A leading European human rights watchdog has called on Ukraine's Prime Minister Viktor Yanukovych to admit defeat as initial results showed his West-leaning rival Viktor Yushchenko winning the presidency.
The two men vying to become president of Ukraine exchanged attacks in a bare-knuckled television debate, six days before they face new elections that will be watched closely in many parts of the world.
The European Parliament has called for a rerun of the Ukrainian presidential election between Viktor Yushchenko and Prime Minister Viktor Yanukovych, who was proclaimed the winner amid allegations of fraud.
Ukraine's parliament has voted to ask President Leonid Kuchma to dismiss the government of Prime Minister Viktor Yanukovych to help end a political crisis triggered by a contested presidential election.
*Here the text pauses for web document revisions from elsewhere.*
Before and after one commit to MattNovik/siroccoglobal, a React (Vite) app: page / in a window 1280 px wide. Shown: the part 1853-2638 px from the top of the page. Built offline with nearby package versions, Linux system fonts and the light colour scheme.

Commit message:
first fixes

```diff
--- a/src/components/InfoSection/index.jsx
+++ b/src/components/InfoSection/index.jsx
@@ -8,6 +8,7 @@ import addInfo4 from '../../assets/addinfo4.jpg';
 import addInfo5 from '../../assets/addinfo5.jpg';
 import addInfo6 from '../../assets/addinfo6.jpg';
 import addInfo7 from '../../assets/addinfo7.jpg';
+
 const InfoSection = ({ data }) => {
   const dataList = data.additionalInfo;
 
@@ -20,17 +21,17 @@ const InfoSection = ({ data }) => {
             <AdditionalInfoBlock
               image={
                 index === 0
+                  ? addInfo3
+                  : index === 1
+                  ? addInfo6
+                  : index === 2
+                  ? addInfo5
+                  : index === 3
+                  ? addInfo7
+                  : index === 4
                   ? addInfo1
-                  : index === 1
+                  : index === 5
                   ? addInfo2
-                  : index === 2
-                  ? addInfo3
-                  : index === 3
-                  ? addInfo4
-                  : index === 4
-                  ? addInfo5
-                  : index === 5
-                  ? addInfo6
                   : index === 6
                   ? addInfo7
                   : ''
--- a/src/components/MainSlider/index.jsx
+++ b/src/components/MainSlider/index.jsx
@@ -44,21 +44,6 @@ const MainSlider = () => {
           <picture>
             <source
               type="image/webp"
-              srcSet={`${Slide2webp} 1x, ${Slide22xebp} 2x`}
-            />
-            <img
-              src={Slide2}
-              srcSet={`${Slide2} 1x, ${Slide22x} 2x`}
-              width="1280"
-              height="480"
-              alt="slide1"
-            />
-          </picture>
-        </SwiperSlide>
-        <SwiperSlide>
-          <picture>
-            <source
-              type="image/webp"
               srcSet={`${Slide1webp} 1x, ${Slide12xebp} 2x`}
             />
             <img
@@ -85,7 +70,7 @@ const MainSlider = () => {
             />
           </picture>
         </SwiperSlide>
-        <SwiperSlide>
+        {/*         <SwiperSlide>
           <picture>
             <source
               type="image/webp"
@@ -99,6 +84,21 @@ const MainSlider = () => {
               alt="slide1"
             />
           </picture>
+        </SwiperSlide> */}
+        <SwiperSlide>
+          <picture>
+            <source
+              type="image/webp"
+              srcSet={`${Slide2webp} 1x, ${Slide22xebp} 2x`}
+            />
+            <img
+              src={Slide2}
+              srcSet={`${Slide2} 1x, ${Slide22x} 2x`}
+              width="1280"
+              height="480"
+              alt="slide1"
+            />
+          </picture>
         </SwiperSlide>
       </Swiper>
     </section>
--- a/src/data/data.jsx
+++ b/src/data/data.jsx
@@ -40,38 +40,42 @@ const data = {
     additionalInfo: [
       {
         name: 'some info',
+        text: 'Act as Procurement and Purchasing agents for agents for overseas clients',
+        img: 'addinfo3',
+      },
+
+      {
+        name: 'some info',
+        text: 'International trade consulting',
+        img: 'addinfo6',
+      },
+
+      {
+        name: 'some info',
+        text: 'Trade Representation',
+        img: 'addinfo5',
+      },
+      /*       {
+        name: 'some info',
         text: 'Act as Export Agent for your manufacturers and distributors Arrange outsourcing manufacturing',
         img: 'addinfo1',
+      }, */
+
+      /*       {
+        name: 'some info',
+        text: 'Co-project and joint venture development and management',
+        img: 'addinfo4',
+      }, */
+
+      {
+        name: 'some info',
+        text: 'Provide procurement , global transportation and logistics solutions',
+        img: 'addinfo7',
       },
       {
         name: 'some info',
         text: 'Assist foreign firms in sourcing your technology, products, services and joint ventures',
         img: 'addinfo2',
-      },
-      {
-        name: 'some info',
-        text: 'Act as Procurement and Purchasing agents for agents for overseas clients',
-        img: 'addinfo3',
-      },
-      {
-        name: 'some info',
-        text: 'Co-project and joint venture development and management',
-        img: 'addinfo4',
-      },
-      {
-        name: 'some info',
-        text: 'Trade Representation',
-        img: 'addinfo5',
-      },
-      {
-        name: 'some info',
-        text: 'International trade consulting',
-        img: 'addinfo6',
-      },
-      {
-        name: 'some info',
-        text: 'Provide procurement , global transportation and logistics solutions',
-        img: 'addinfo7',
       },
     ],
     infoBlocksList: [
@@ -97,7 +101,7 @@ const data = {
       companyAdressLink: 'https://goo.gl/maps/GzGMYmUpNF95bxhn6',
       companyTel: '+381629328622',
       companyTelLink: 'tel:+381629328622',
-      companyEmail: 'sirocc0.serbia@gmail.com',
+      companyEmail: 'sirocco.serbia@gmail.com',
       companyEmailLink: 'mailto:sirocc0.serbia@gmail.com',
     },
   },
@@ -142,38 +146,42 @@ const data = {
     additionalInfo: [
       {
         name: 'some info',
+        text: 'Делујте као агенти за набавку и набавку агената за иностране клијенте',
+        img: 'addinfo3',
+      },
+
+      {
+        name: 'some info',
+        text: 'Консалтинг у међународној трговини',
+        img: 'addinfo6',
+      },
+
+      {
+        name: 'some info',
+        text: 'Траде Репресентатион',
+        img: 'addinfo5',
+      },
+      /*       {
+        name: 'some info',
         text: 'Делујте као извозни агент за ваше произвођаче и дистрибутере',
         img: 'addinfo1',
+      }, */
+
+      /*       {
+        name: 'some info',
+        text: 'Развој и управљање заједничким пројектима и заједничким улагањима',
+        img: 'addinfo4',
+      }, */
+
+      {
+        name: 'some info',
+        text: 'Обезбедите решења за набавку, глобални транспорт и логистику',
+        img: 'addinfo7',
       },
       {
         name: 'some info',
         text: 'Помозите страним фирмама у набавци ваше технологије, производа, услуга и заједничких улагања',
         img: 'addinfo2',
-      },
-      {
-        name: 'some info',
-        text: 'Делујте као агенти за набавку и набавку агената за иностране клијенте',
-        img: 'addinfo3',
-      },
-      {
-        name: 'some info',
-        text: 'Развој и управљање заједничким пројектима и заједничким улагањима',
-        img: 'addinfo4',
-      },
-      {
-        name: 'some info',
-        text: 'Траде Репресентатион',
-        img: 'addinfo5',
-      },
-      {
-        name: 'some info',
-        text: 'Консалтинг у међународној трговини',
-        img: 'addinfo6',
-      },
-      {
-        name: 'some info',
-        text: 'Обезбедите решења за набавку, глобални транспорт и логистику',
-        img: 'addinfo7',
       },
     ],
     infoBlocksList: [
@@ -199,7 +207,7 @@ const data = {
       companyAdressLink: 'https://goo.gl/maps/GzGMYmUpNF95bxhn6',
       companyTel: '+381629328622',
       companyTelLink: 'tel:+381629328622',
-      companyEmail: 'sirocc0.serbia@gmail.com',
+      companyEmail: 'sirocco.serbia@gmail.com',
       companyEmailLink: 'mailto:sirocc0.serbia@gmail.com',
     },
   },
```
Prodded by international mediators, the two rivals in Ukraine's disputed presidential election met face-to-face Wednesday and reached a compromise agreement for the opposition to lift its blockade of government buildings and for both sides to work on unifying the country.
Ukraine's parliament has rejected the results of the country's presidential election and called for a new vote, nonbinding moves that indicate rising uneasiness with the standoff between the two candidates.
The two candidates in Ukraine's disputed presidential election and mediators announced Friday a working group for further talks, but reached no other agreement on resolving the crisis gripping the country.
"This is only the beginning," Ukraine's opposition leader Viktor Yushchenko told tens of thousands of cheering supporters after the country's Supreme Court barred publication of disputed presidential election results until his appeal hearing.
Opposition presidential candidate Viktor Yushchenko has called the results of Ukraine's election "fraudulent" but promised there would be no violence from the thousands of demonstrators packed into Kiev's Independence Square.
Despite cold temperatures and blowing snow, large crowds have gathered in three Kiev locations, shouting and waving flags and signs to support opposition presidential candidate Viktor Yushchenko after what they claim was a fraudulent election.